Solar panels are an excellent way to create that additional element of self-sustainability in a tiny home, small home, or village. Depending on the amount of panels utilized, there’s a good chance that each home can operate completely off grid. Since small and tiny homes are often constructed out the same materials as traditional homes, they can also support solar panels and railing systems. Renogy sells a line of off-grid cabin kits, all of which are perfect for small or tiny homes. Each kit comes with your choice of panels (250W+), an adapter kit, a circuit breaker, a combiner box, and an MPPT charge controller. You will still need to purchase the battery separately, which can also be found at These cabin kits can power electronics such as TVs, computers, lighting, and radios. For larger appliances such as refrigerators or electric stoves, it may be difficult to utilize solar power as the only source of electricity.
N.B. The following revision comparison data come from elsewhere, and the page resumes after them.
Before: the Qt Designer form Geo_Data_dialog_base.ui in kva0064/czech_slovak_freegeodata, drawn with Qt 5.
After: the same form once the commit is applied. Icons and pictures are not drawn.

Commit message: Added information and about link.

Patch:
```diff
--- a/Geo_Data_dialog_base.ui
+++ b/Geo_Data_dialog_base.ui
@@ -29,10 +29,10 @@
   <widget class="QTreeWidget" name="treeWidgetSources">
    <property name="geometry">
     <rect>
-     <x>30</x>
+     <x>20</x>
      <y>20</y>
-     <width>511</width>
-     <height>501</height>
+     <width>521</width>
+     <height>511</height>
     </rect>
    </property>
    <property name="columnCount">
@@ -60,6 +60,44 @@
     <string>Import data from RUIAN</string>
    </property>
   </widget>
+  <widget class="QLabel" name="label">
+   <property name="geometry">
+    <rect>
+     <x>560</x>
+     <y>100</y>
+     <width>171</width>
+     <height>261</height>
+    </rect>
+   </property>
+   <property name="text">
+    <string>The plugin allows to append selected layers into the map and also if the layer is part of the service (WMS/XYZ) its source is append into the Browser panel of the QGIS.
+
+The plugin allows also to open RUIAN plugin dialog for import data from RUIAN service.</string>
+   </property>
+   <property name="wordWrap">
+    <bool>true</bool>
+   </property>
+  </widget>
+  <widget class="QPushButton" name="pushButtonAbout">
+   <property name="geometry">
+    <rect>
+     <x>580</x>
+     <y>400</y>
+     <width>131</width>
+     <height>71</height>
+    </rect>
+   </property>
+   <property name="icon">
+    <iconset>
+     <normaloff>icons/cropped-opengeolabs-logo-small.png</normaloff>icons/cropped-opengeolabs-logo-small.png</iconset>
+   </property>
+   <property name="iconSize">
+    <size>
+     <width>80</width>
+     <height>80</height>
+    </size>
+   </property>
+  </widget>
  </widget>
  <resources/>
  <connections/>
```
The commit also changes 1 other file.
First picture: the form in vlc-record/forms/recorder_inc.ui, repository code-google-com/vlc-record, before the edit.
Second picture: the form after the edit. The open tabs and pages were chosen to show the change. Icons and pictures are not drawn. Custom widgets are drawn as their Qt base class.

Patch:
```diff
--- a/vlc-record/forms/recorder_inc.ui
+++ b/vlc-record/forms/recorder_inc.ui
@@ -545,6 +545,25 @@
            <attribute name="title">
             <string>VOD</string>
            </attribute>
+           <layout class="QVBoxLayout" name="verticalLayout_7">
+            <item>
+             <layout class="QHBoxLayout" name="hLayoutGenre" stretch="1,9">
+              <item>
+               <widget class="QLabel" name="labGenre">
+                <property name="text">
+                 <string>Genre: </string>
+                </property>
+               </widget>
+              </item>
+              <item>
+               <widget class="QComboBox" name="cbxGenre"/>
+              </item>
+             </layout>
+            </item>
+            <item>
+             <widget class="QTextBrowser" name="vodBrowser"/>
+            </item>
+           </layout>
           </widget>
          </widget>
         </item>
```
Just as if you were installing solar panels on a traditional home, it is important to hire a professional to install the panels on a small home. This will reduce the risk of bodily injury to the homeowner, ensure that the panels are properly connected, and ensure that the roofing isn’t damaged. If you choose to install 100W panels on your home, you may be better suited for a ground mount system, as the Z-mounting brackets may not be compatible with normal roofing materials (though they are great for RVs!). It is also important to double check with your builder or architect the amount of weight the roof can safely support. If you take the proper safety precautions, solar panels are a relatively inexpensive and eco-friendly option for your small or tiny home.


Putting solar aside, our conclusion is that small homes are here to stay. As many baby boomers are expected to retire in the near future, and housing costs are expected to continually rise, these alternative living options provide a minimalistic but private space for their occupants. Besides just saving without a mortgage or other securitized loan, occupants can use sustainable appliances or communal areas, further reducing spending on energy and water costs. In the event that your future includes a small or tiny home, we hope you’ll keep Renogy solar in mind.